Petals clustered in piles swept pinkly
wind’s caprice transformed the portico
they mated in corners turning twirling
danced in pairs across the floor

I, to curb their grace and frolic
and botch and blot their perfect faces
trailed their color down the isle
of bridal white lace scented claim

My hands were stuck finger to finger
and petals dotted most my legs
sitting in splayed elegant creation
to perfect wedded minute’s I do

was something to behold the color
each bloom loosened now so tethered
with back drop view across the city
sharp buildings stood in hazed reflection

Hold me darling for I hear calling
across this day of roses dying
this flower that binds has touched the fragile
heart of two whose day is flying.

It speaks to me of all that changes
when fancy takes a walk for pleasure
and somehow something hurts to see its
lovely dying for touching tender


Phantoms walk across the great room,
stiff in black coats, 
a suitcase in each hand
and those ladies in taffeta
and hats with flowers,
maybe even a parasol,
languid and gracefully poised
waiting for a ticket.

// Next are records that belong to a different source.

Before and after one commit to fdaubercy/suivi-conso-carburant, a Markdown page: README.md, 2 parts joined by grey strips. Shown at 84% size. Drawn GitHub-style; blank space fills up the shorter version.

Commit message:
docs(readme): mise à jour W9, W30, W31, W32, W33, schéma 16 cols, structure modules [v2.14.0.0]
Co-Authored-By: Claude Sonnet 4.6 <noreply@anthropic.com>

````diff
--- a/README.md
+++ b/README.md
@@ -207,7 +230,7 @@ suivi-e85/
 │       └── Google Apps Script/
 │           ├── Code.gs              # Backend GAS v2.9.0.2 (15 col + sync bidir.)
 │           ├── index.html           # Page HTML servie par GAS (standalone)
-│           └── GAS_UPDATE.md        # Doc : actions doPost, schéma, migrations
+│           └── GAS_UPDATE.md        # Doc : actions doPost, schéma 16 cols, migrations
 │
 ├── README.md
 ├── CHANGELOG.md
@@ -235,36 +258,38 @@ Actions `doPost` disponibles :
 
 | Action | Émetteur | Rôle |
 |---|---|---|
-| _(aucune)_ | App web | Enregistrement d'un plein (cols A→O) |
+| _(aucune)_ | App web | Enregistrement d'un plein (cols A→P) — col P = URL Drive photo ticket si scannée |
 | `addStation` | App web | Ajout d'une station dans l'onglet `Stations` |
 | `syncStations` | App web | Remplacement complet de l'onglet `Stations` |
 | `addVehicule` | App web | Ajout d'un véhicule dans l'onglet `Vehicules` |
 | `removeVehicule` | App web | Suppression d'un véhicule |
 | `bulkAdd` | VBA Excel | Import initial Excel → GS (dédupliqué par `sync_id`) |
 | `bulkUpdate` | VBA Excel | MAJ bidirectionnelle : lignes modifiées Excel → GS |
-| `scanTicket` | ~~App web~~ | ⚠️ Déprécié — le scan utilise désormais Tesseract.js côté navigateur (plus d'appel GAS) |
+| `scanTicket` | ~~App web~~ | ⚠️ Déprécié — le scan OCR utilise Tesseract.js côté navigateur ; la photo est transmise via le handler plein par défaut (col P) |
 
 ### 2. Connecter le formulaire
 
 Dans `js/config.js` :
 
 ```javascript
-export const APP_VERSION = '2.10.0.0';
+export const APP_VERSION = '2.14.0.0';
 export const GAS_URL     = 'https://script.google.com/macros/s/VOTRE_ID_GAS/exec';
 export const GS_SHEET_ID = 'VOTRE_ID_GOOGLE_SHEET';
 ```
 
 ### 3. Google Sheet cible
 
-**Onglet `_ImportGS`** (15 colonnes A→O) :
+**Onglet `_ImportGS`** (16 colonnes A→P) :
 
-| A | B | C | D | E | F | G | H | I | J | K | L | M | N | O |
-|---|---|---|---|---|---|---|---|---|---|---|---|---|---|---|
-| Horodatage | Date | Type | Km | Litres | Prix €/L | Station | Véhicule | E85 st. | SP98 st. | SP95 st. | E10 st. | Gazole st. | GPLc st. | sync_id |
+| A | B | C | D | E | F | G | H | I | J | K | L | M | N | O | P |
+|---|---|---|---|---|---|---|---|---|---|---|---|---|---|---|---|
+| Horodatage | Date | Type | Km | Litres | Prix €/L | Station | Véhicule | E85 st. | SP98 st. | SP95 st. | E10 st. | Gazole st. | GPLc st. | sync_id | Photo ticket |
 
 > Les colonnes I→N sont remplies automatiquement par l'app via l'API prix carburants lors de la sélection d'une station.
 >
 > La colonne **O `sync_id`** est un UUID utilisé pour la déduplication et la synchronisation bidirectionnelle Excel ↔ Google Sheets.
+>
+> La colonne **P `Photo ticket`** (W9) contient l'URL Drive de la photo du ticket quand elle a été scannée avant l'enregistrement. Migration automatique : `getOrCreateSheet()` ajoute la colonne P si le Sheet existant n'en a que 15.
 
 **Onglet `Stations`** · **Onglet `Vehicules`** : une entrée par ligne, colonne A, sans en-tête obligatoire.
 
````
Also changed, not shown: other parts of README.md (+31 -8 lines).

I can see the dusty smile
of the clerk who nods his head,
and yes, he has a stamp,
I can hear it stomping time.

The lady cannot run, 
she glides, 
her feet like small afterthoughts
below her billowing skirt,
and the gentleman proper in elbow holding,
soldiers a place in the movement
toward a great and vibrant adventure 
of train with elegant dining and sleeping car
of romance in small places 
quietly lulled and loved
as towns fly past the window
and cows and see that child waving.

it's lovely as a banquet hall for weddings,
and glorious and high beamed still
it is echoing hello and good-bye.
I can hear it, eyes wide open
as if time has caught me in a merger.

A new full skirt of beginning
in white lace enters 
with a tuxedo love flower-dotted youth
and they pass blindly the wooden hallmark 
where tickets issued destinations
far beyond a heart’s imagining.

Oh yes I do believe,
I believe in new beginning,
but somehow it hurts to see
time so emptied and proud
and loud with memory,
for I also believe in
the spirit of the past.


The lady’s name was Babe.
I read it on the card
and asked to be sure.

She nodded a yes to me
and on her face were years
of tender tributaries
to the river of time.

She was dressed in hospital’s gown,
captured and tied up the back,
but not her pride and dignity.

There was no room for flowers
on the table that held a pitcher
and other plastic necessities.

She managed a smile so lovely
that I thought her fragile hand
might turn into a friend's,
and I imagined its soft inside lines
pointing to an ending soon.

It was just a moment that I stood
rearranging her room till it
was the color of spring.
When I handed her the card
she opened her tears upon my watching
and I clenched somewhere inside
where a memory was,

of my grandmother
slowly sliding
the lines etched across her face
like a braided rug
made from pieces of yesterday.

Her fingers trembling
as she cradled baby time,
she called me by my mother’s name
and my child by mine.

Thank you Babe for reminding me
of the precious beauty of a life,
I should have said
as I turned and walked away.


Today on a winding road
up into hills
green from rain I drove,
looking for a gate.

Punch it in with a *
and gain easy access
to opening grace.
Homes that George Washington
might have lived in.

A second gate and another #
and I was granted entry to charm.
The land fell down in rolling green,
the sky was misted with heat
and nature infested hills behind
were heavy with breathing.

I walked to a door carrying an orchid
that drooped in perfect elegance,
and rang the shade-infected porch chime
that echoed down halls.

Then I turned and saw
in a bottle brush tree
just steps away,
a hummingbird in a tiny thumb-sized nest.

I knew inside this perfect crafting
I found the best.


—Medusa, with thanks to Martie Odell-Ingebretsen for this fine suite of poems and photos to brighten up a rainy day! Martie writes: "My husband and I owned a flower shop for many years and that is how these poems were born."

Be sure to check out the Sacramento Bee's article today in "Traveler" on Elko and cowboy poetry at

And my apologies for a Medusa error about the Stephen Dunn reading! I've been posting that it was happening this coming Weds., Feb. 12, when actually it will be on Sunday, Feb. 23! Our thanks to Jeanine Stevens for capturing this error and putting it to death.